how to write an aim
Typically your introduction leads up to the aim and hypothesis of your experiment. Your hypothesis is like a good guess or prediction of what you expect to find from carrying out your experiment – in other words, it is like an answer to your aim. However, even though your hypothesis is a good guess, it is stated as a definite prediction e.g. X ‘will’ or ‘will not’ happen. In addition, a well developed hypothesis should begin with a short phrase which links back to the theoretical basis for the experiment.
Click on the coloured text in the Lab notes objective to see how to write an aim and hypothesis based on this objective. The colours show the connections between choices in language.
I am trying to write an aim for a report, but I can’t really find any help, like I have an aim, I know my objectives and hypothesis but what I need is like how do I put my words together if that makes sense?
Like when writing methods, I don’t write “The methods for the experiment are”, so it is the same?
Every journal on Taylor & Francis Online has an Aims & Scope paragraph. If your research matches the Aims & Scope, browse the “latest articles” to see what the language or tone of the journal is, and assess how you may need to adapt your style to fit.
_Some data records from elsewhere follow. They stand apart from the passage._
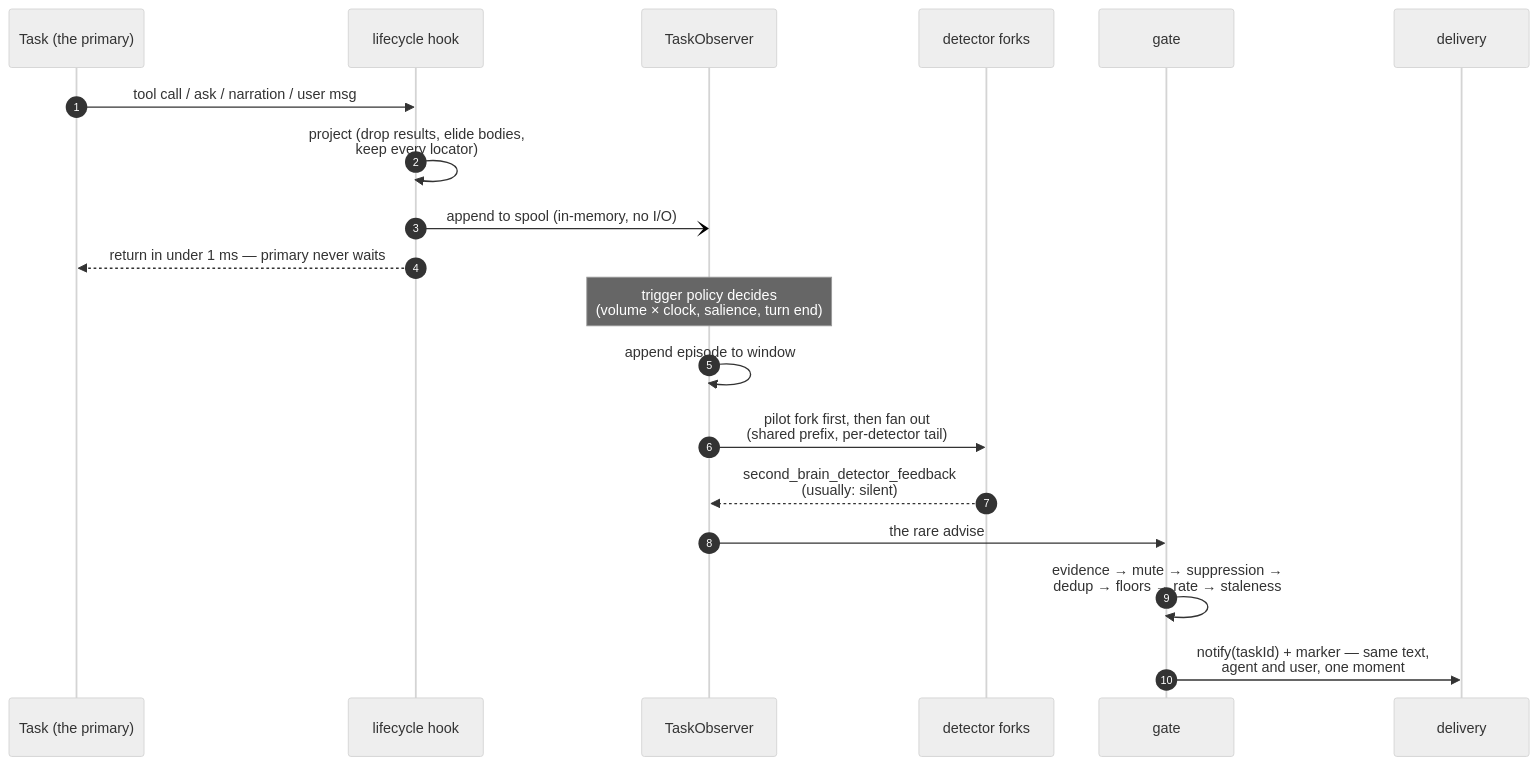
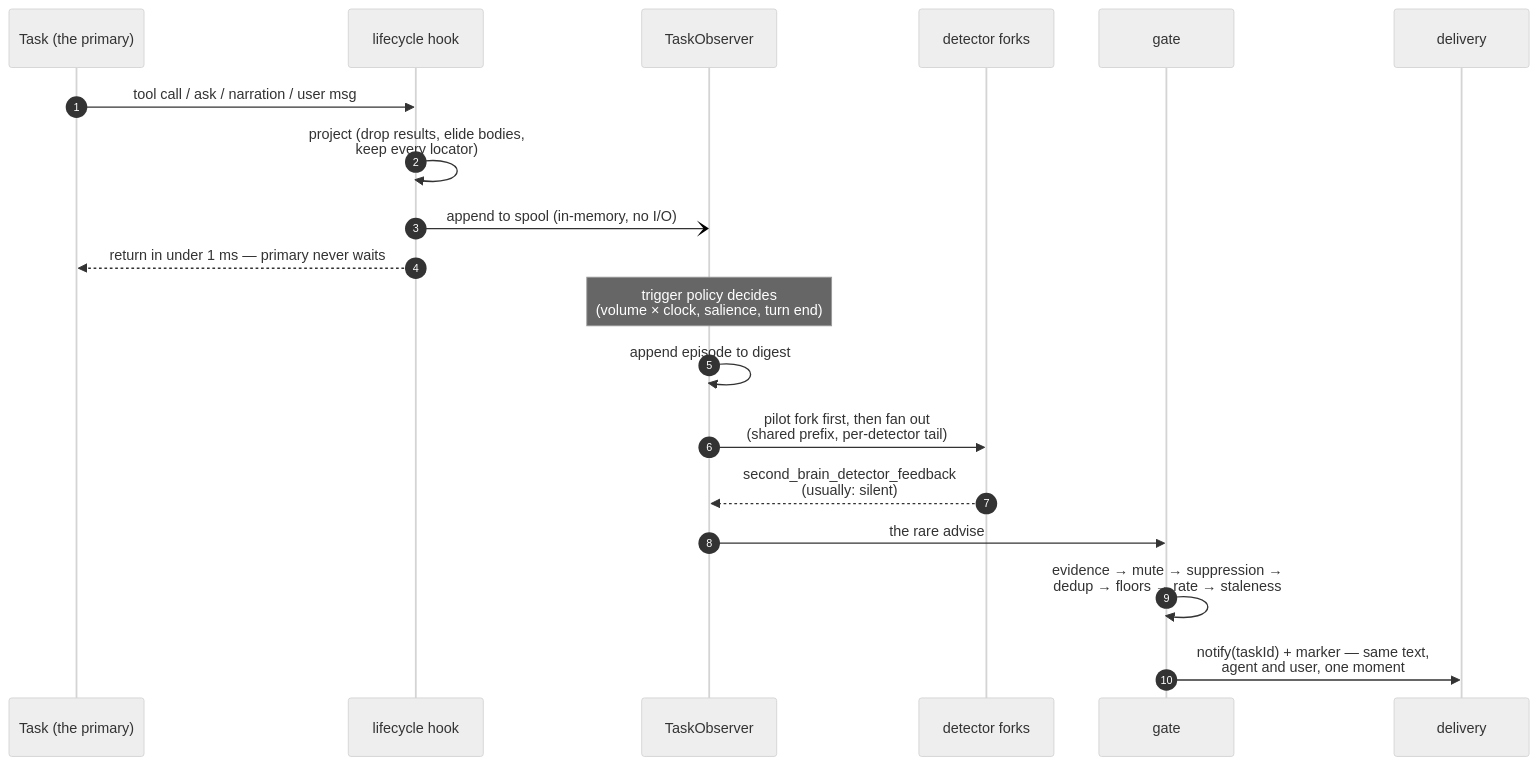
The second of 3 diagrams in plugins/second-brain/DESIGN.md (shofer-dev/shofer), drawn with Mermaid (neutral theme) before and after one commit. The commit also changed other lines of this file and 19 other files, not shown here.

First line of the commit message:
feat(second-brain): the digest is the complete conversation, not a window

````diff
--- a/plugins/second-brain/DESIGN.md
+++ b/plugins/second-brain/DESIGN.md
@@ -267,22 +267,22 @@
 ```mermaid
 sequenceDiagram
     autonumber
     participant T as Task (the primary)
     participant H as lifecycle hook
     participant O as TaskObserver
     participant F as detector forks
     participant G as gate
     participant D as delivery
 
     T->>H: tool call / ask / narration / user msg
     H->>H: project (drop results, elide bodies,<br/>keep every locator)
     H-)O: append to spool (in-memory, no I/O)
     H-->>T: return in under 1 ms — primary never waits
     Note over O: trigger policy decides<br/>(volume × clock, salience, turn end)
-    O->>O: append episode to window
+    O->>O: append episode to digest
     O->>F: pilot fork first, then fan out<br/>(shared prefix, per-detector tail)
     F-->>O: second_brain_detector_feedback<br/>(usually: silent)
     O->>G: the rare advise
     G->>G: evidence → mute → suppression →<br/>dedup → floors → rate → staleness
     G->>D: notify(taskId) + marker — same text,<br/>agent and user, one moment
 ```
````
Once you’ve found a possible journal to submit your article to, make sure it’s right by reading the Aims & Scope.